Tim Ho Wan, the acclaimed Hong Kong based dim sum restaurant opened a second location in Hell’s Kitchen after 2 years in the East Village and announcing several future restaurants in the United States. There, Chef Yinghui Zhou, a 30 year dim sum veteran, is serving a menu that I found mainly catered towards non-vegetarian diners. They do have few vegetarian dishes that are properly marked on their menu, but, the day we went, several dishes were not available and most of them were vegetarian! And in that case, sadly, they do not provide any option to accommodate for their lack of product.
The place opened beginning of November and I was thinking that the best day to go would be the day before Thanksgiving, rather than waiting for a weekday or week end, thinking that people would travel. It might have been less crowded than usual, but still: as we arrived, they put our name on the wait list, telling us that the wait would be 30 minutes and that we would receive a text when our table would be ready. 40 minutes later, we got seated. They gave us a menu printed on a piece of paper where we had to mark the dishes we wanted and, fortunately, looking at the images on the table set, helped us understand what was what. Here is what we had:
For drinks, Jodi got a blood orange ginger ale and I got a Tsingtao beer (they also have wine and a couple of cocktails):
Steamed egg cake (vegetarian): interesting dish for sure. It was spongy and fluffy, quite light and slightly sweet. I would easily imagine that as a dessert.
Har Gow or steamed shrimp dumplings: very good, the shell was perfectly made and the filling very tasty with large chunks of shrimp in it.
Baked BBQ Pork buns: this is apparently their signature dish. Well, after one bite you understand why: it was superb! very flavorful, it had a slight crispiness and I had no difficulty eating the three buns on top of the rest…
Steamed rice rolls with shrimp and Chinese chives: very good, light, the rice rolls melted in my mouth.
Pan fried noodles (vegetarian): these thin noodles were delightfully crispy.
Dessert: French toast with custard Tim Ho Wan style. This is a must have: deliciously crispy, with a nice custard in the middle, I would eat tons of it.

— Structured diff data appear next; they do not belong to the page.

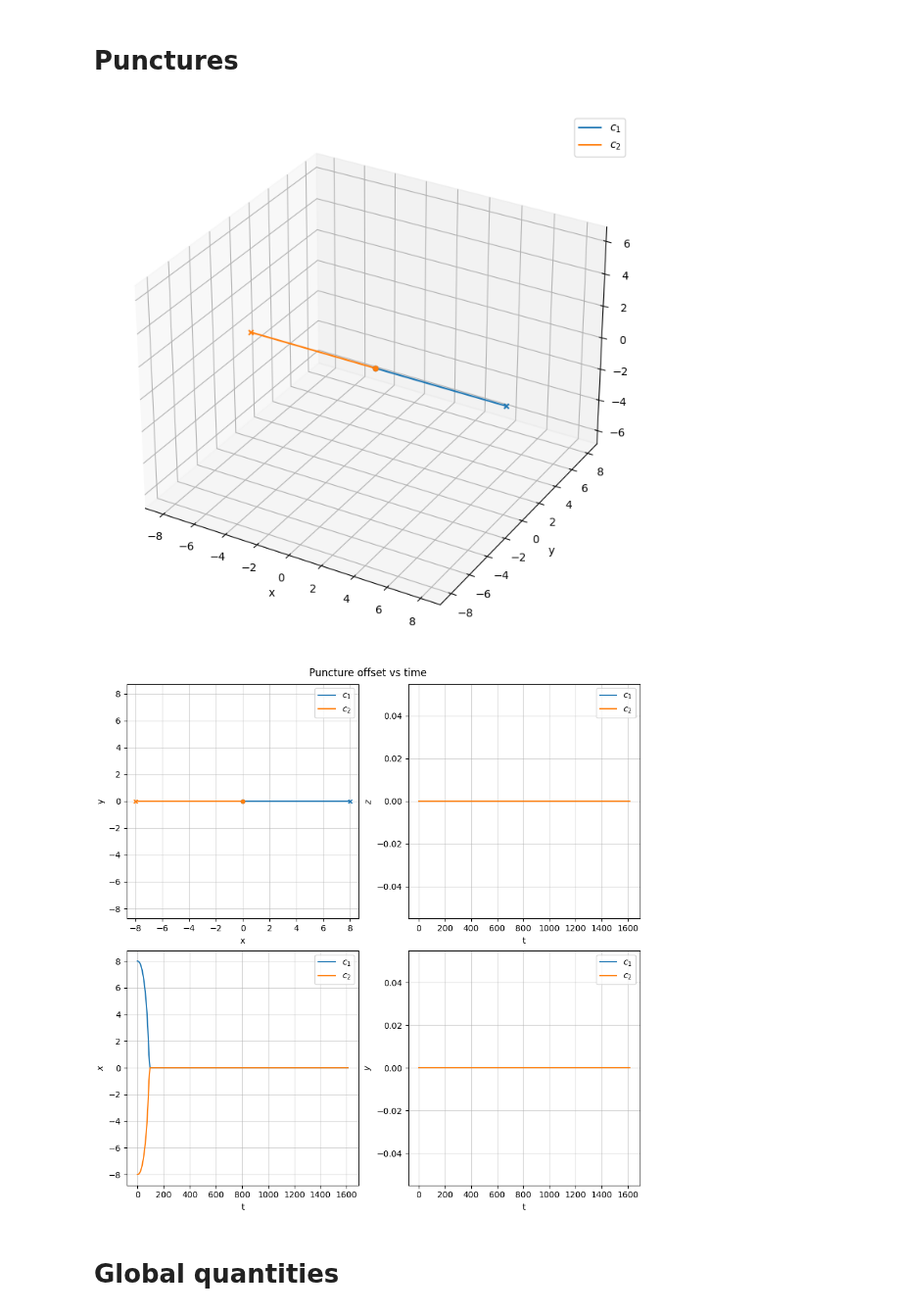
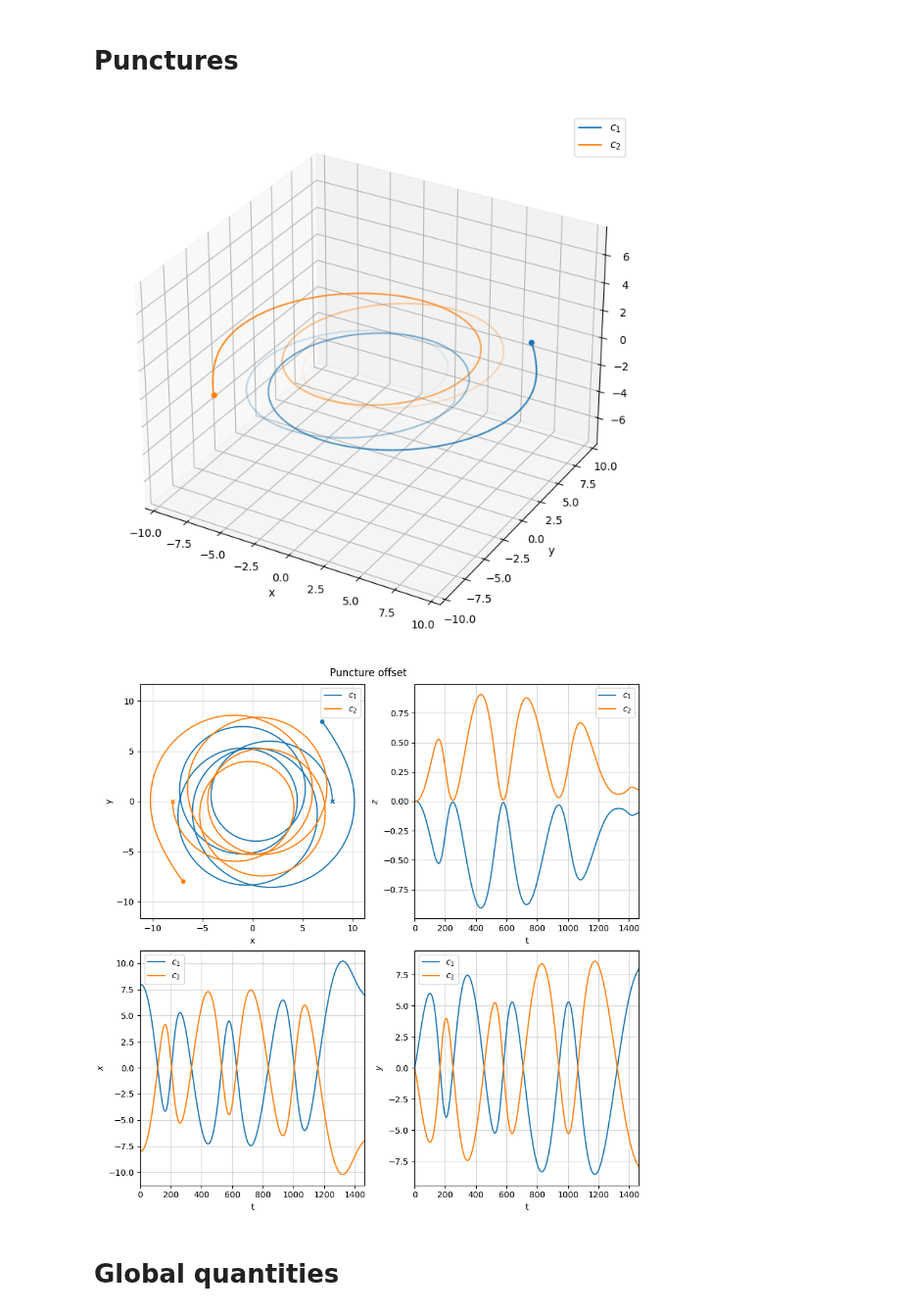
Before and after one commit to jpmvferreira/dyonic-collision-private, a Jupyter notebook: analyze/evolution.ipynb, the cells around one changed output. Shown at 98% size. Cells and saved outputs as stored; diff of their text form; code cells hidden in the pictures.

```diff
--- a/analyze/evolution.ipynb
+++ b/analyze/evolution.ipynb
@@ -59,30 +92,20 @@ def GetMesh(sd, quantity, axis):
 # %% [markdown]
 # Fetch data
 # %%
-sd            = SimDir("../simulations/Headon_BSSN_L=256_M=0.5,0.5-Q=0.05,0-G=0,0.05-x0=8_h=2")
-ts            = sd.timeseries
-gf            = sd.gf
-hc_norm       = ts.norm2["hc"]
-Ec_norm       = ts.norm2["Ec"]
-Bc_norm       = ts.norm2["Bc"]
-mcx_norm      = ts.norm2["mcx"]
-mcy_norm      = ts.norm2["mcy"]
-mcz_norm      = ts.norm2["mcz"]
-
-sd_res2       = SimDir("../simulations/Headon_BSSN_L=256_M=0.5,0.5-Q=0.05,0-G=0,0.05-x0=8_h=4")
-ts_res2       = sd_res2.timeseries
-gf_res2       = sd_res2.gf
-hc_norm_res2  = ts_res2.norm2["hc"]
-Ec_norm_res2  = ts_res2.norm2["Ec"]
-Bc_norm_res2  = ts_res2.norm2["Bc"]
-mcx_norm_res2 = ts_res2.norm2["mcx"]
-mcy_norm_res2 = ts_res2.norm2["mcy"]
-mcz_norm_res2 = ts_res2.norm2["mcz"]
+sd       = SimDir("../simulations/Merger_BSSN_L=512_M=0.5,0.5-Q=0.25,0-G=0,0.25-x0=8_h=4")
+ts       = sd.timeseries
+gf       = sd.gf
+hc_norm  = ts.norm2["hc"]
+Ec_norm  = ts.norm2["Ec"]
+Bc_norm  = ts.norm2["Bc"]
+mcx_norm = ts.norm2["mcx"]
+mcy_norm = ts.norm2["mcy"]
+mcz_norm = ts.norm2["mcz"]
 # %%
-hor_res2 = sd_res2.horizons
-hor1     = hor_res2.get_apparent_horizon(1)
-hor2     = hor_res2.get_apparent_horizon(2)
-muls     = sd_res2.multipoles
+hor  = sd.horizons
+hor1 = hor.get_apparent_horizon(1)
+hor2 = hor.get_apparent_horizon(2)
+muls = sd.multipoles
 # %% [markdown]
 # Punctures
 # %%
@@ -98,24 +121,37 @@ fig = plt.figure(figsize=(7,7))
 ax = fig.add_subplot(projection='3d')
 plt.tight_layout()
 
-ax.plot(c1_x.values, c1_y.values, c1_z.values, color="C0", label='$c_1$')
-ax.plot(c2_x.values, c2_y.values, c2_z.values, color="C1", label='$c_2$')
+plot_faded_trail(ax, c1_x.values, c1_y.values, c1_z.values, color="C0", max_length=100)
+plot_faded_trail(ax, c2_x.values, c2_y.values, c2_z.values, color="C1", max_length=100)
 
-ax.scatter(c1_x.values[0],  c1_y.values[0],  c1_z.values[0],  color="C0", marker="x", s=20, zorder=10)
-ax.scatter(c2_x.values[0],  c2_y.values[0],  c2_z.values[0],  color="C1", marker="x", s=20, zorder=10)
 ax.scatter(c1_x.values[-1], c1_y.values[-1], c1_z.values[-1], color="C0", marker="o", s=20, zorder=10)
 ax.scatter(c2_x.values[-1], c2_y.values[-1], c2_z.values[-1], color="C1", marker="o", s=20, zorder=10)
+
+# Line3DCollection doesn't auto-scale the axes like ax.plot does, so set limits manually
+all_x = np.concatenate([c1_x.values, c2_x.values])
+all_y = np.concatenate([c1_y.values, c2_y.values])
+all_z = np.concatenate([c1_z.values, c2_z.values])
+ax.set_xlim(all_x.min(), all_x.max())
+ax.set_ylim(all_y.min(), all_y.max())
+ax.set_zlim(all_z.min(), all_z.max())
 
 ax.set_aspect('equal', adjustable='datalim')
 ax.set_xlabel("x")
 ax.set_ylabel("y")
 ax.set_zlabel("z")
-ax.legend();
+
+# manual legend handles, since a varying-alpha LineCollection doesn't produce a clean legend entry
+legend_handles = [
+    Line2D([0], [0], color="C0", label='$c_1$'),
+    Line2D([0], [0], color="C1", label='$c_2$'),
+]
+
+ax.legend(handles=legend_handles);
 # %% [output]
-[figure, old version]
+[figure, new version]
 # %%
 fig, ax = plt.subplots(2, 2, figsize=(9,9), constrained_layout=True)
-plt.suptitle("Puncture offset vs time")
+plt.suptitle("Puncture offset")
 
 
 ax[0,0].plot(c1_x.values, c1_y.values, color="C0", label=r"$c_1$")
@@ -132,34 +168,37 @@ ax[0,0].set_xlabel("x")
 ax[0,0].set_ylabel("y")
 ax[0,0].legend()
 
 
 ax[0,1].plot(c1_z.t, c1_z.values, color="C0", label=r"$c_1$")
 ax[0,1].plot(c2_z.t, c2_z.values, color="C1", label=r"$c_2$")
 
+ax[0,1].set_xlim((c1_z.t[0],c1_z.t[-1]))
 ax[0,1].grid(alpha=0.5)
 ax[0,1].set_xlabel("t")
 ax[0,1].set_ylabel(r"$z$")
 ax[0,1].legend();
 
 
 ax[1,0].plot(c1_x.t, c1_x.values, color="C0", label=r"$c_1$")
 ax[1,0].plot(c2_x.t, c2_x.values, color="C1", label=r"$c_2$")
 
+ax[1,0].set_xlim((c1_x.t[0],c1_x.t[-1]))
 ax[1,0].grid(alpha=0.5)
 ax[1,0].set_xlabel("t")
 ax[1,0].set_ylabel(r"$x$")
 ax[1,0].legend();
 
 
 ax[1,1].plot(c1_y.t, c1_y.values, color="C0", label=r"$c_1$")
 ax[1,1].plot(c2_y.t, c2_y.values, color="C1", label=r"$c_2$")
 
+ax[1,1].set_xlim((c1_y.t[0],c1_y.t[-1]))
 ax[1,1].grid(alpha=0.5)
 ax[1,1].set_xlabel("t")
 ax[1,1].set_ylabel(r"$y$")
 ax[1,1].legend();
 # %% [output]
-[figure, old version]
+[figure, new version]
 # %% [markdown]
 # Global quantities
 # %%
```
Also changed, not shown: parts of 10 cells of this notebook, 9 other files.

So, overall Tim Ho Wan was good, not expensive for NYC and the service was on point. Waiting a bit for a table is a bit annoying but it is worth it. The only negatives are the limited choice of vegetarian dishes that is worse when you end up like us on a day where they are short in ingredients and the bill, where I realized that they charged me for a dish they could not make and I had to replace with the pork buns (also charged): so, make sure you check the bill before paying... Despite this, I will recommend it for some delicious dim sum when not in Chinatown, even if you do not get the fun of seeing carts going around.
Enjoy (I did)!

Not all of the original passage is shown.